→ What the task requires: Scan the records for lines with the word "from", and copy every such line.

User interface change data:
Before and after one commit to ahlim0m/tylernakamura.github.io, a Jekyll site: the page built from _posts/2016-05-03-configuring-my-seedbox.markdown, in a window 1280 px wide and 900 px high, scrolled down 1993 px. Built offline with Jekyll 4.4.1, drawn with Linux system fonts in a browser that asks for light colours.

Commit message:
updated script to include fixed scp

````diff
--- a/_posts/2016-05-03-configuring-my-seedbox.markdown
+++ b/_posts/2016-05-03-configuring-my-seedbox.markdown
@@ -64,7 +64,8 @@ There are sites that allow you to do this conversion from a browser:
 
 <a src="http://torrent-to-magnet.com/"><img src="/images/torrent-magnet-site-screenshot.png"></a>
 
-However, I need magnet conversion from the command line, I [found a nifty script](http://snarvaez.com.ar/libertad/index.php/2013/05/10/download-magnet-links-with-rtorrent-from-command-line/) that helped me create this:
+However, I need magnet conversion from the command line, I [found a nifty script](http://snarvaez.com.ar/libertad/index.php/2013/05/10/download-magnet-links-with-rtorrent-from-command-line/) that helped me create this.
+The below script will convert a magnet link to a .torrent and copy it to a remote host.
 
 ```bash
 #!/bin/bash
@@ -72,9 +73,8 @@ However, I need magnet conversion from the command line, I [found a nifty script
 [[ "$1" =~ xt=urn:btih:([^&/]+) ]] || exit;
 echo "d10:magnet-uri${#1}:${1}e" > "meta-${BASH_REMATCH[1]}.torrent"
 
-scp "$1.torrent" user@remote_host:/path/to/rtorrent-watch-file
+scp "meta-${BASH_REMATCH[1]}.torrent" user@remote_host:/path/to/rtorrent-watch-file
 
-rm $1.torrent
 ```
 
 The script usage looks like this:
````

→ Response area:
Before and after one commit to ahlim0m/tylernakamura.github.io, a Jekyll site: the page built from _posts/2016-05-03-configuring-my-seedbox.markdown, in a window 1280 px wide and 900 px high, scrolled down 1993 px. Built offline with Jekyll 4.4.1, drawn with Linux system fonts in a browser that asks for light colours.
@@ -64,7 +64,8 @@ There are sites that allow you to do this conversion from a browser:
-However, I need magnet conversion from the command line, I [found a nifty script](http://snarvaez.com.ar/libertad/index.php/2013/05/10/download-magnet-links-with-rtorrent-from-command-line/) that helped me create this:
+However, I need magnet conversion from the command line, I [found a nifty script](http://snarvaez.com.ar/libertad/index.php/2013/05/10/download-magnet-links-with-rtorrent-from-command-line/) that helped me create this.
@@ -72,9 +73,8 @@ However, I need magnet conversion from the command line, I [found a nifty script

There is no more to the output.